Israeli police officer indicted for killing autistic Palestinian man 

32-year-old Iyad al-Halak was shot multiple times by Israeli officers near a checkpoint in occupied East Jerusalem on May 30, 2020 while he was walking towards his school

June 18, 2021 by Peoples Dispatch

More than a year after the killing of a 32-year-old autistic Palestinian man, Iyad al-Halak, one of the Israeli police officers who shot him will be charged with “reckless manslaughter,” multiple news sources reported on Thursday, June 17. Prosecutors have charged the unidentified officer in the indictment submitted to the Jerusalem District Court, and if convicted, he could face up to 12 years in prison. However, Halak’s family condemned the lenient charges and demanded more serious charges be brought against the officers involved in the killing. 

The prosecutors, in a statement, said that the decision to charge the officer was taken after “deep examination of the evidence, examination of all the circumstances of the incident and the claims heard during the officer’s hearing.” They called the killing a “serious and unfortunate incident” and noted that the officer “took an unreasonable risk that would cause his death.”
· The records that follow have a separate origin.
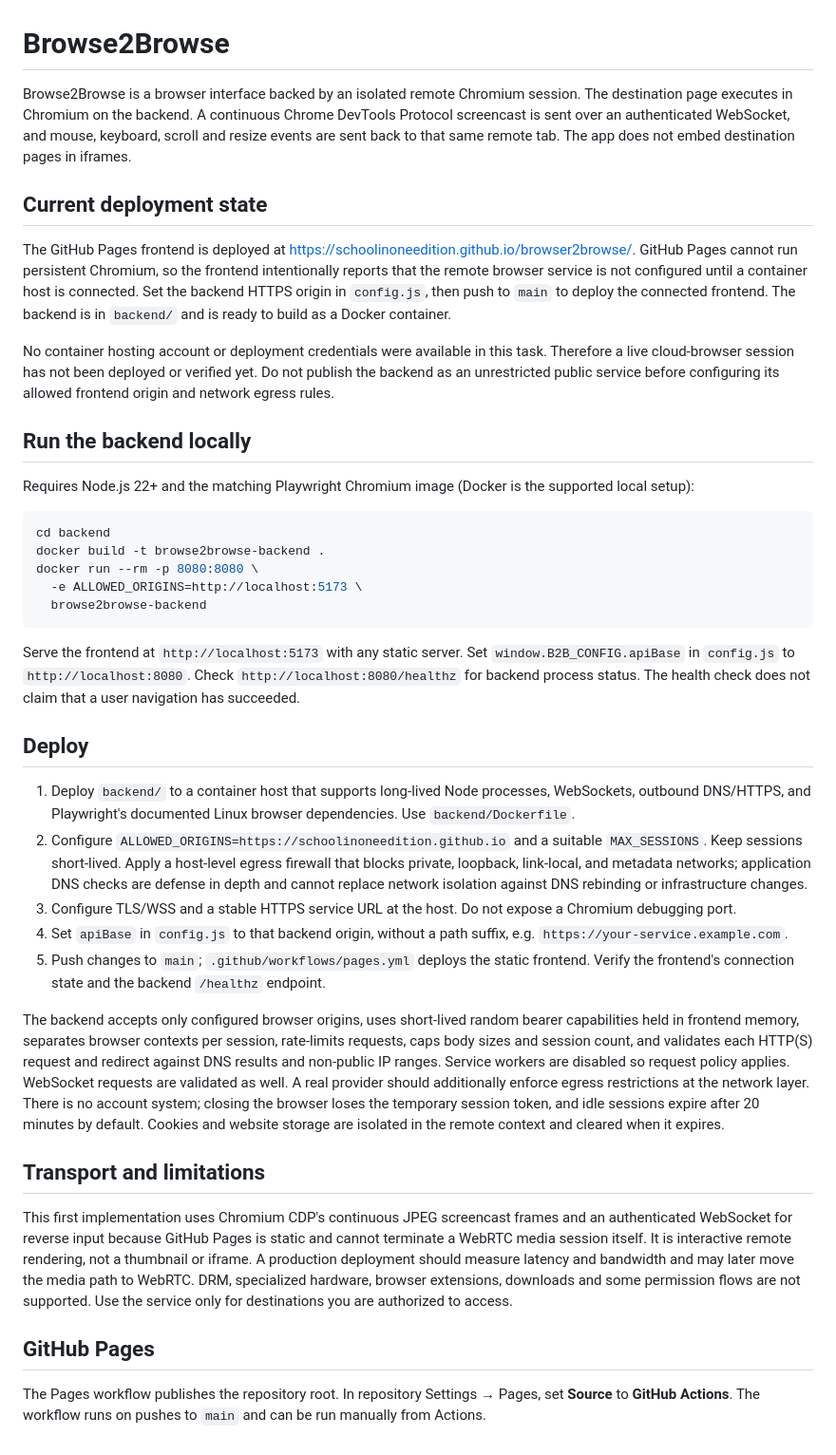
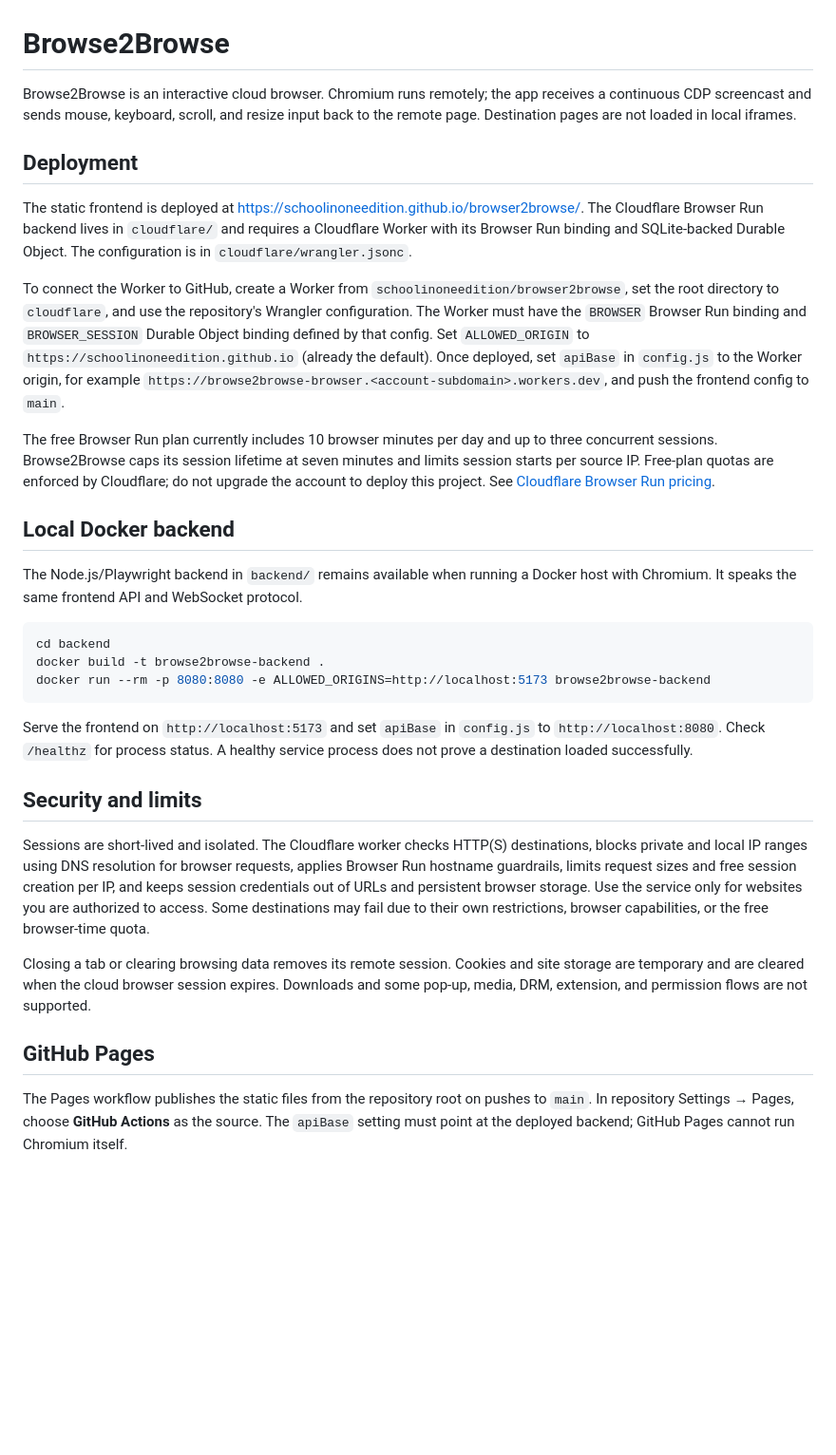
Before and after one commit to schoolinoneedition/browser2browse, a Markdown page: README.md, the part around the change. Shown at 95% size. Drawn GitHub-style; blank space fills up the shorter version.

Commit message:
Document Cloudflare Browser Run deployment

````diff
--- a/README.md
+++ b/README.md
@@ -1,41 +1,33 @@
 # Browse2Browse
 
-Browse2Browse is a browser interface backed by an isolated remote Chromium session. The destination page executes in Chromium on the backend. A continuous Chrome DevTools Protocol screencast is sent over an authenticated WebSocket, and mouse, keyboard, scroll and resize events are sent back to that same remote tab. The app does not embed destination pages in iframes.
+Browse2Browse is an interactive cloud browser. Chromium runs remotely; the app receives a continuous CDP screencast and sends mouse, keyboard, scroll, and resize input back to the remote page. Destination pages are not loaded in local iframes.
 
-## Current deployment state
+## Deployment
 
-The GitHub Pages frontend is deployed at <https://schoolinoneedition.github.io/browser2browse/>. GitHub Pages cannot run persistent Chromium, so the frontend intentionally reports that the remote browser service is not configured until a container host is connected. Set the backend HTTPS origin in `config.js`, then push to `main` to deploy the connected frontend. The backend is in `backend/` and is ready to build as a Docker container.
+The static frontend is deployed at <https://schoolinoneedition.github.io/browser2browse/>. The Cloudflare Browser Run backend lives in `cloudflare/` and requires a Cloudflare Worker with its Browser Run binding and SQLite-backed Durable Object. The configuration is in `cloudflare/wrangler.jsonc`.
 
-No container hosting account or deployment credentials were available in this task. Therefore a live cloud-browser session has not been deployed or verified yet. Do not publish the backend as an unrestricted public service before configuring its allowed frontend origin and network egress rules.
+To connect the Worker to GitHub, create a Worker from `schoolinoneedition/browser2browse`, set the root directory to `cloudflare`, and use the repository's Wrangler configuration. The Worker must have the `BROWSER` Browser Run binding and `BROWSER_SESSION` Durable Object binding defined by that config. Set `ALLOWED_ORIGIN` to `https://schoolinoneedition.github.io` (already the default). Once deployed, set `apiBase` in `config.js` to the Worker origin, for example `https://browse2browse-browser.<account-subdomain>.workers.dev`, and push the frontend config to `main`.
 
-## Run the backend locally
+The free Browser Run plan currently includes 10 browser minutes per day and up to three concurrent sessions. Browse2Browse caps its session lifetime at seven minutes and limits session starts per source IP. Free-plan quotas are enforced by Cloudflare; do not upgrade the account to deploy this project. See [Cloudflare Browser Run pricing](https://developers.cloudflare.com/browser-run/pricing/).
 
-Requires Node.js 22+ and the matching Playwright Chromium image (Docker is the supported local setup):
+## Local Docker backend
+
+The Node.js/Playwright backend in `backend/` remains available when running a Docker host with Chromium. It speaks the same frontend API and WebSocket protocol.
 
 ```sh
 cd backend
 docker build -t browse2browse-backend .
-docker run --rm -p 8080:8080 \
-  -e ALLOWED_ORIGINS=http://localhost:5173 \
-  browse2browse-backend
+docker run --rm -p 8080:8080 -e ALLOWED_ORIGINS=http://localhost:5173 browse2browse-backend
 ```
 
-Serve the frontend at `http://localhost:5173` with any static server. Set `window.B2B_CONFIG.apiBase` in `config.js` to `http://localhost:8080`. Check `http://localhost:8080/healthz` for backend process status. The health check does not claim that a user navigation has succeeded.
+Serve the frontend on `http://localhost:5173` and set `apiBase` in `config.js` to `http://localhost:8080`. Check `/healthz` for process status. A healthy service process does not prove a destination loaded successfully.
 
-## Deploy
+## Security and limits
 
-1. Deploy `backend/` to a container host that supports long-lived Node processes, WebSockets, outbound DNS/HTTPS, and Playwright's documented Linux browser dependencies. Use `backend/Dockerfile`.
-2. Configure `ALLOWED_ORIGINS=https://schoolinoneedition.github.io` and a suitable `MAX_SESSIONS`. Keep sessions short-lived. Apply a host-level egress firewall that blocks private, loopback, link-local, and metadata networks; application DNS checks are defense in depth and cannot replace network isolation against DNS rebinding or infrastructure changes.
-3. Configure TLS/WSS and a stable HTTPS service URL at the host. Do not expose a Chromium debugging port.
-4. Set `apiBase` in `config.js` to that backend origin, without a path suffix, e.g. `https://your-service.example.com`.
-5. Push changes to `main`; `.github/workflows/pages.yml` deploys the static frontend. Verify the frontend's connection state and the backend `/healthz` endpoint.
+Sessions are short-lived and isolated. The Cloudflare worker checks HTTP(S) destinations, blocks private and local IP ranges using DNS resolution for browser requests, applies Browser Run hostname guardrails, limits request sizes and free session creation per IP, and keeps session credentials out of URLs and persistent browser storage. Use the service only for websites you are authorized to access. Some destinations may fail due to their own restrictions, browser capabilities, or the free browser-time quota.
 
-The backend accepts only configured browser origins, uses short-lived random bearer capabilities held in frontend memory, separates browser contexts per session, rate-limits requests, caps body sizes and session count, and validates each HTTP(S) request and redirect against DNS results and non-public IP ranges. Service workers are disabled so request policy applies. WebSocket requests are validated as well. A real provider should additionally enforce egress restrictions at the network layer. There is no account system; closing the browser loses the temporary session token, and idle sessions expire after 20 minutes by default. Cookies and website storage are isolated in the remote context and cleared when it expires.
-
-## Transport and limitations
-
-This first implementation uses Chromium CDP's continuous JPEG screencast frames and an authenticated WebSocket for reverse input because GitHub Pages is static and cannot terminate a WebRTC media session itself. It is interactive remote rendering, not a thumbnail or iframe. A production deployment should measure latency and bandwidth and may later move the media path to WebRTC. DRM, specialized hardware, browser extensions, downloads and some permission flows are not supported. Use the service only for destinations you are authorized to access.
+Closing a tab or clearing browsing data removes its remote session. Cookies and site storage are temporary and are cleared when the cloud browser session expires. Downloads and some pop-up, media, DRM, extension, and permission flows are not supported.
 
 ## GitHub Pages
 
-The Pages workflow publishes the repository root. In repository Settings → Pages, set **Source** to **GitHub Actions**. The workflow runs on pushes to `main` and can be run manually from Actions.
+The Pages workflow publishes the static files from the repository root on pushes to `main`. In repository Settings → Pages, choose **GitHub Actions** as the source. The `apiBase` setting must point at the deployed backend; GitHub Pages cannot run Chromium itself.
````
Halak was killed on May 30, 2020 while he was walking towards a school that he attended in the old city of occupied East Jerusalem. Israeli policemen stationed at the checkpoint in the area reportedly chased after him and ordered him to stop and identify himself. In a fit of panic, Halak started running and two of the officers shot at his legs and stomach. He then fell to the ground near a garbage storage area and lay bleeding when the officer in question shot him in the chest, leading to his death. The group of officers involved in the killing later claimed that they suspected Halak of possessing a weapon, even though they were told by his teacher who was also present at the scene that he was unarmed.

Activists and human rights groups have repeatedly raised concerns about the whitewashing of the killings of Palestinians by the Israeli police and security forces. Most guilty officers escape punishment or serious prosecution, while a few have been internally disciplined or given light punishments like community service. 

The head of the Joint List of Arab parties in the Israeli parliament, Ayman Odeh, denounced the charge of reckless manslaughter brought against the officer responsible for killing Halak, calling it an “infuriating and denigrating charge” which has been watered down and does not accurately reflect the seriousness of the crime.

Responding to the news of the officer’s indictment, Halak’s mother told reporters, “nothing will bring us justice, nothing will bring my son back to life. Other officers were involved in killing him. Where are their charges? It was not hard to see that my son was disabled. Everyone could see that.” Halak’s father demanded equal treatment under the law for Palestinians, saying that “in this country, there is a clear difference between being Arab or Jewish.” The family had previously expressed concern that the indicted officer could escape punishment since the Israeli authorities in the aftermath of the killing had refused to publicly reveal the camera footage of the incident. The authorities claimed that there had been a camera malfunction even though there were at least 10 CCTV cameras installed in the area. The Halak family has accused the police of deliberately “destroying cameras” to get rid of credible video evidence of Halak’s killing.